Recognizing the importance of persuasive skills, I was very intrigued when a speaker at a recent conference recommended the book 27 Powers of Persuasion by Chris St. Hilaire. I immediately read the book and several others on the psychology of persuasion and have since tried to apply the lessons I learned in my work. While the psychology of persuasion is universal—people use it to sell things, get their way at home, and in so many other ways—I have found that there are certain persuasive skills that are particularly applicable to the practice of UX design. While they may seem like common sense, if you take the time to review them, practice them, and remind yourself to use them, they’ll come more naturally in the heat of an argument or when you’re in an important meeting.
1. Be Likable
In the literature, this is a common theme: persuading others is much easier if they like you. If you can develop a personal connection with the folks on your team, they will be less defensive and more likely to work with you. How do you make yourself likable?
First, start with the basics of etiquette. Smile. Make eye contact and offer a firm handshake. If someone asks you how you are, answer, but make sure to ask about how he or she is doing, too. Complement people, thank them for taking time out of their day to meet with you, and find something you may share in common outside of work.
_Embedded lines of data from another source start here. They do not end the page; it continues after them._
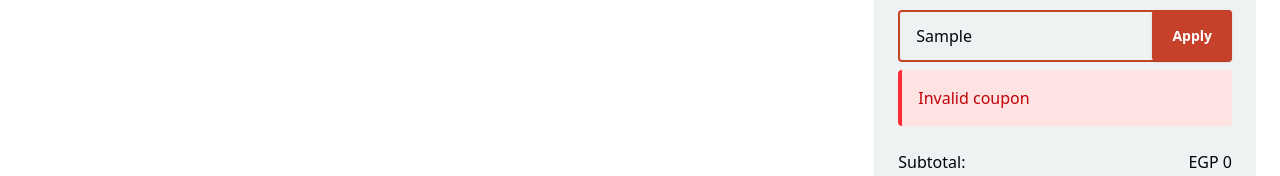
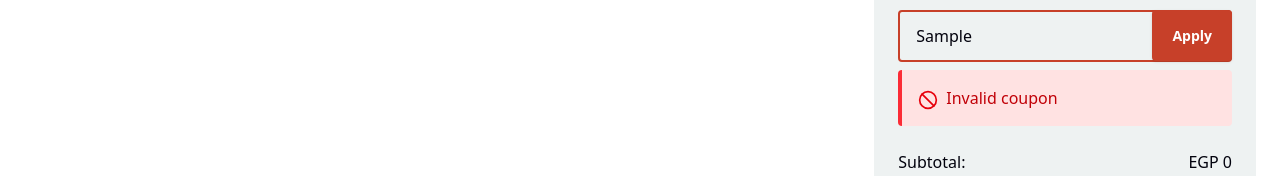
Before and after one commit to EmanRadwan114/bubbli, a React (Vite) app: page /checkout in a window 1280 px wide. Both pictures are taken after typing "Sample" into the empty fields and a click on the button "Apply". Shown: the part 467-643 px from the top of the page. Built offline with nearby package versions, Linux system fonts and the light colour scheme; no server answers.

Commit message:
Update coupon feedback msgs

```diff
--- a/src/components/Coupons/Coupons.jsx
+++ b/src/components/Coupons/Coupons.jsx
@@ -2,6 +2,8 @@ import React, { useState } from "react";
 import { useFormik } from "formik";
 import * as Yup from "yup";
 import { applyCoupon } from "../../services/couponService";
+
+import { CircleCheckBig, Ban } from "lucide-react";
 
 export default function Coupons({ onApplyCoupon }) {
   const [loading, setLoading] = useState(false);
@@ -110,12 +112,19 @@ export default function Coupons({ onApplyCoupon }) {
 
       {feedback.message && (
         <div
-          className={`border-l-4 p-4 rounded ${
+          className={`border-l-4 p-4 rounded flex items-start gap-2 ${
             feedback.success
-              ? "bg-green-100 border-green-500 text-green-700"
+              ? "bg-teal-100 border-teal-500 text-teal-700"
               : "bg-red-100 border-red-500 text-red-700"
           }`}>
-          {feedback.message}
+          <span className="mt-1">
+            {feedback.success ? (
+              <CircleCheckBig className="w-5 h-5 text-teal-600" />
+            ) : (
+              <Ban className="w-5 h-5 text-red-600" />
+            )}
+          </span>
+          <p>{feedback.message}</p>
         </div>
       )}
     </form>
```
These are little things, but if you remind yourself to do them, you will be in a better position to persuade people when you need to.
Second, find something that you like about the people you work with. Under the stress of deadlines and in a fast-paced work environment, it is easy to focus on annoying habits or personal styles that you dislike. But, if you focus on those things, it will affect your demeanor in a negative way. Find something positive about other people you work with and your interactions with them will organically become more positive—and you will be in a better position to persuade them.
I had this experience with a CEO I was working with on a project. The CEO was very direct, dismissed some of the finer details that we were considering on a project, and used obscure metaphors to try to make his points about design. When I was younger, I might have thought that CEO was crazy and didn’t know what he was talking about in relation to design. But, instead, I focused on the positive aspects of his behavior. I appreciated that he was trying to challenge us to think outside the box and innovate rather than getting caught up in the details. I chose to like that aspect of his approach and leveraged it to develop a successful, long-term business relationship with him.
Finally, don’t be afraid to be different. I used to believe in the old mantra that you should dress to match the people you’re trying to persuade. Lessons in the books on persuasion, though, suggested that if you present yourself as being the same as the people you’re trying to persuade, you’ll give them the impression that you’re not offering anything new. Be yourself, and you are likely to be more comfortable, more likable, and in a better position put others at ease.
2. Be the User Experience Geek
Another key aspect of successful persuasion cited in the literature is establishing your credibility. In the profession of user experience, this means you have to show people that you understand the science of human factors, cognitive psychology, and design. Having the ability to explain and rationalize design decisions helps establish your credibility and separates you from others who bring their own personal biases and opinions to an argument.
Language is important in this regard. You should be able to make reference to the actual design principles that are guiding your viewpoint. Refer to decision architecture and the power of social influence. Talk about specific research protocols such as the repertory grid, lotus blossom technique, or design studio rather than research, brainstorming, or workshops. Anything that has a principle associated with it is good—for example, Gestalt principles, the Scarcity Principle, or the Four Plus or Minus Two Principle. Developing a vocabulary around the foundations of our profession will position you as someone who knows what they are talking about.
That being said, your tone and delivery of these principles is critical. You don’t want to sound demeaning or confrontational. Many of the books on persuasion suggest that the best way to deliver this type of expertise is in a helpful, educational way. Position your message in a way that helps to educate a group so they can make good decisions—not to show yourself off as a know-it-all.